=== Section Start ===

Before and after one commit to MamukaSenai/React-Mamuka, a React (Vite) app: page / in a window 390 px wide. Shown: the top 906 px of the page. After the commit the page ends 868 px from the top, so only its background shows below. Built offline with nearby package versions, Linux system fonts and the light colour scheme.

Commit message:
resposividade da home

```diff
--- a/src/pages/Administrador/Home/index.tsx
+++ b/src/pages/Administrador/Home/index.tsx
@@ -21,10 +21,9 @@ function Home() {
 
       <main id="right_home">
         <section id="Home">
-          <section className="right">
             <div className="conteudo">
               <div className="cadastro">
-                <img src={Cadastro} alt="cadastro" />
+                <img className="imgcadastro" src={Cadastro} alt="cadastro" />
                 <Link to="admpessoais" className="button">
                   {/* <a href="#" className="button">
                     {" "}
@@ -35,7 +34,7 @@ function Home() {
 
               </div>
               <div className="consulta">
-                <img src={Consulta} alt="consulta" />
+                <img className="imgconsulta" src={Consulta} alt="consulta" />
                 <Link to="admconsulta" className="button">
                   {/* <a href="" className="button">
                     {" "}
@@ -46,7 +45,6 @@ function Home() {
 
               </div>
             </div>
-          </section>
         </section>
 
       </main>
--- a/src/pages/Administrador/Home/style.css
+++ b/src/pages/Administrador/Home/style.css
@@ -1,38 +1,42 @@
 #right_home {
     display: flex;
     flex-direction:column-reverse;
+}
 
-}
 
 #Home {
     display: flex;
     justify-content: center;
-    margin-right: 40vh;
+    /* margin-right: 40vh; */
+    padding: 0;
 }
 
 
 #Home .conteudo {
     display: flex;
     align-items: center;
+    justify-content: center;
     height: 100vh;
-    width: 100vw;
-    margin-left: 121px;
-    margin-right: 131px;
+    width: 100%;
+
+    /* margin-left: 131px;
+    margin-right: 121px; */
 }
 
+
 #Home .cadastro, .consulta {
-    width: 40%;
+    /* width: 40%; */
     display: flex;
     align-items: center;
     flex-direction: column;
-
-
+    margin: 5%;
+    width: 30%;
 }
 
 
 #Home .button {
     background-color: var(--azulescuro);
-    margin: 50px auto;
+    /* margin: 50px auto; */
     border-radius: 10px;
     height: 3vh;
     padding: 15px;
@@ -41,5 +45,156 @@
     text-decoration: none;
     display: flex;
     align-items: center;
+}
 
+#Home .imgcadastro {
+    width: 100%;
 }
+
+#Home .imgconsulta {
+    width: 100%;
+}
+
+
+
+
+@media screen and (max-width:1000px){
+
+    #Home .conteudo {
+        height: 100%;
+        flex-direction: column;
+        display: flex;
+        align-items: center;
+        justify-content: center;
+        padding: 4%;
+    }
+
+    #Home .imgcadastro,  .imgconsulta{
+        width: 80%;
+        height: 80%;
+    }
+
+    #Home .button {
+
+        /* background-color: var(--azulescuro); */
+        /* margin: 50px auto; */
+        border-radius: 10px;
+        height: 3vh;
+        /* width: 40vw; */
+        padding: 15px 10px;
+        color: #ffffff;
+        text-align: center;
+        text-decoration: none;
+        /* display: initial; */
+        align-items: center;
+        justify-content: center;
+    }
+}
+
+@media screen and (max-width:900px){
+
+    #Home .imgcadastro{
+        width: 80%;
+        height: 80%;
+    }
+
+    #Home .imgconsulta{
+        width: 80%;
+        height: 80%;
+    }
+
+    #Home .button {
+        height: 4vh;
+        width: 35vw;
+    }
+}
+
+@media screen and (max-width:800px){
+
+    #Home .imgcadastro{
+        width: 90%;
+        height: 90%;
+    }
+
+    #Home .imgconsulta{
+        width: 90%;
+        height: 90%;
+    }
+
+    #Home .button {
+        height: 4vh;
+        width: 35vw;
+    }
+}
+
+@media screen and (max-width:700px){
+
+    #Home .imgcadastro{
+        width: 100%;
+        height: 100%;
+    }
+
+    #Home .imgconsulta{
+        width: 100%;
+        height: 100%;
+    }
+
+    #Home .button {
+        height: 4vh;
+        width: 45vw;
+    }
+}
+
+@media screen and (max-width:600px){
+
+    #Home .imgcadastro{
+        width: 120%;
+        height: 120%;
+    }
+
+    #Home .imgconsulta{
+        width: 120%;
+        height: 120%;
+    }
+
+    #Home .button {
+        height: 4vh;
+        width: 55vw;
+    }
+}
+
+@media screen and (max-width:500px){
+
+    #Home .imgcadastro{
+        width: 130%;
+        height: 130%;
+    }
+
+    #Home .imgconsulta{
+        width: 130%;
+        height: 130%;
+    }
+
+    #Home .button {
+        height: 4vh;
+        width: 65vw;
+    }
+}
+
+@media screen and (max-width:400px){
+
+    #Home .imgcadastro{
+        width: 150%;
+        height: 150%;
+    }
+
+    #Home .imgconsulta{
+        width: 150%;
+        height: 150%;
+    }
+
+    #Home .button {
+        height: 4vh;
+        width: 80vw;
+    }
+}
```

=== Section End ===

Which of the lines above carry the string "color"? Copy every one.

== YOUR RESPONSE ==
     background-color: var(--azulescuro);
+        /* background-color: var(--azulescuro); */
+        color: #ffffff;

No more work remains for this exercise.